TASK DIRECTIONS.
Lines with "axis": pull these out of the listing below.

RECORDED INFORMATION.
* * * * * * *
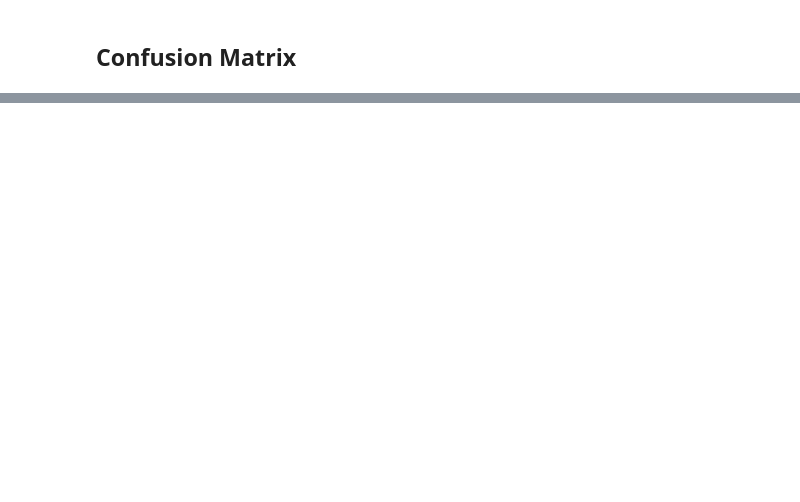
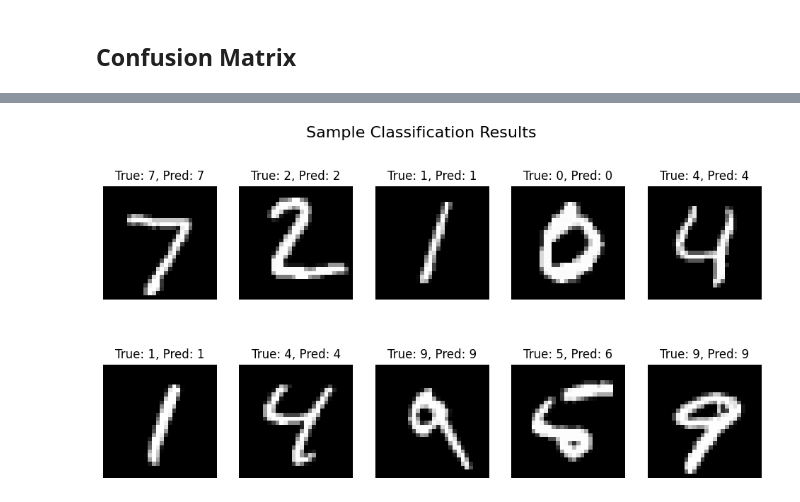
Before and after one commit to yibesh/DeepLearning, a Jupyter notebook: day2.ipynb, the cells around one changed output, grey strips where cells are left out. Saved outputs shown, nothing was run; the diff lists cells and outputs as text; code cells hidden in the pictures; blank space fills up the shorter version.

```diff
--- a/day2.ipynb
+++ b/day2.ipynb
@@ -116,0 +124,18 @@ plt.show()
+# %%
+import numpy as np
+
+# Predict on test data
+y_pred = model.predict(x_test)
+y_pred_classes = np.argmax(y_pred, axis=1)
+y_true = np.argmax(y_test, axis=1)
+
+# Show some sample predictions
+plt.figure(figsize=(12, 6))
+for i in range(10):
+    plt.subplot(2, 5, i+1)
+    plt.imshow(x_test[i], cmap="gray")
+    plt.title(f"True: {y_true[i]}, Pred: {y_pred_classes[i]}")
+    plt.axis("off")
+plt.suptitle("Sample Classification Results", fontsize=16)
+plt.show()
+# %% [output]
@@ -116,0 +143 @@ plt.show()
+[figure, added]
```
Also changed, not shown: parts of 5 cells of this notebook.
* * * * * * *
EXPECTED OUTPUT.
+y_pred_classes = np.argmax(y_pred, axis=1)
+y_true = np.argmax(y_test, axis=1)
+    plt.axis("off")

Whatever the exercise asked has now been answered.